A few advertisers will buy IPL time even if viewership falls. "The IPL is the big daddies' game," says Khemka. Brands with big spends go for it. "We evaluate any property in terms of its ability to offer value. It just so happens that the IPL comes during summer, when our business peaks," says Wasim Basir, Director, Integrated Marketing Communications, Coca-Cola India.

Uday Shankar, CEO, Star India
This is a marquee property. It is on home ground and Indian teams are stronger here: Uday Shankar
Vodafone, too, is upbeat about IPL. The company was one of the first brands to hop on to the IPL bandwagon and has been an on-ground associate sponsor as well as a presenting sponsor on TV from the first season. A bilateral series is a different ballgame. The games are longer, viewership is lower, and the ad rate is usually around Rs 1 lakh per 10 seconds. For a one-day match against Australia or Pakistan, it spikes to Rs 2.5 lakh per 10 seconds, half the amount a spot of similar duration cost in the IPL last year.

When weak teams such as Bangladesh and New Zealand are involved, viewership plummets, as does advertising. Often the revenue does not go beyond Rs 8 crore for a match. Perhaps it is not surprising then that bilateral series attract advertisers with budgets as small as Rs 50 lakh to Rs 1 crore.

"Star has the ability to package things better and may have factored in the upside of digitisation," says R.C. Venkateish, former MD of ESPN-Star Sports in India. Even so, he feels the going will be tough for the broadcaster. "Not all matches are of interest," says Venkateish, who is currently the CEO of directto-home carrier Dish TV.

Amar Shankar, Associate Director of Advisory Services at Ernst & Young, a consultancy firm, acknowledges that the list of negatives around the game is rising. But he feels the analysis has to account for the as-yet-small portion of digital rights. "Online and mobile revenues would increase substantially year on year. Today, everyone is looking at content on the move," he says.
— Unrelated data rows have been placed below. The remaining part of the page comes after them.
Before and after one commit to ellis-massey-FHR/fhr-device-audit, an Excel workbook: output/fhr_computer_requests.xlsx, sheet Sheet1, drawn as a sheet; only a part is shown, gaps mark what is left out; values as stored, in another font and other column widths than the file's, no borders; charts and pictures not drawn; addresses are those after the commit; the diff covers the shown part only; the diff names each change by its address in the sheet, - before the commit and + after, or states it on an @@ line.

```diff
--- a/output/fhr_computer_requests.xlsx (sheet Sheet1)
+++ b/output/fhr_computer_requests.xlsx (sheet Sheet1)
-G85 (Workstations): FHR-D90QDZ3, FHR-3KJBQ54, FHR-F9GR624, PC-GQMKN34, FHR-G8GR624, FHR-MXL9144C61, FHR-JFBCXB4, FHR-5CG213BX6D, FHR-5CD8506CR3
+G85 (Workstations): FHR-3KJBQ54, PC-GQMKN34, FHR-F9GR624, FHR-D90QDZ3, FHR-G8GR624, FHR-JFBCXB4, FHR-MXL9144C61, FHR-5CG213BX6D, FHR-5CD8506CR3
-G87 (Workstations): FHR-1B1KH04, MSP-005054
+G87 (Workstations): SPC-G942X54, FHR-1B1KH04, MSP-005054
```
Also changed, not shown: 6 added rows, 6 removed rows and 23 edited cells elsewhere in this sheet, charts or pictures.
Currently, subscription revenues, earned directly from viewers through cable operators and DTH broadcasters such as Tata Sky and Dish TV, constitute just under 15 per cent of the total revenue pie. "Once they have a better handle on content and subscribers, the channel will be able to command a premium. It may be in a position to reduce dependence on advertising revenues," says Shashi Sinha, CEO of Lodestar Universal, a media buying agency.

Star will also be able to promote its more than 30 regional, Hindi and news channels through its sports channels. At least temporarily, this could help it raise viewership of programmes on these channels, as Set Max does for its general entertainment channels, including SAB, Sony and Sony Pix.

So, what does Nimbus Communications founder Harish Thawani, the man who started it all, feel about the shift in the game? "The price of cricket is like that of a painting. The value lies in the eye of the beholder," he says. Except that the company had bought the rights in the hope of making a profit.

But cricket is a strange game. Just when it seems to be in decline, it manages to bounce back. One victory changes everything and all the bad memories are wiped clean, says Coca-Cola India's Basir. And Uday Shankar will be hoping for just that.
Additional reporting by Dearton Thomas Hector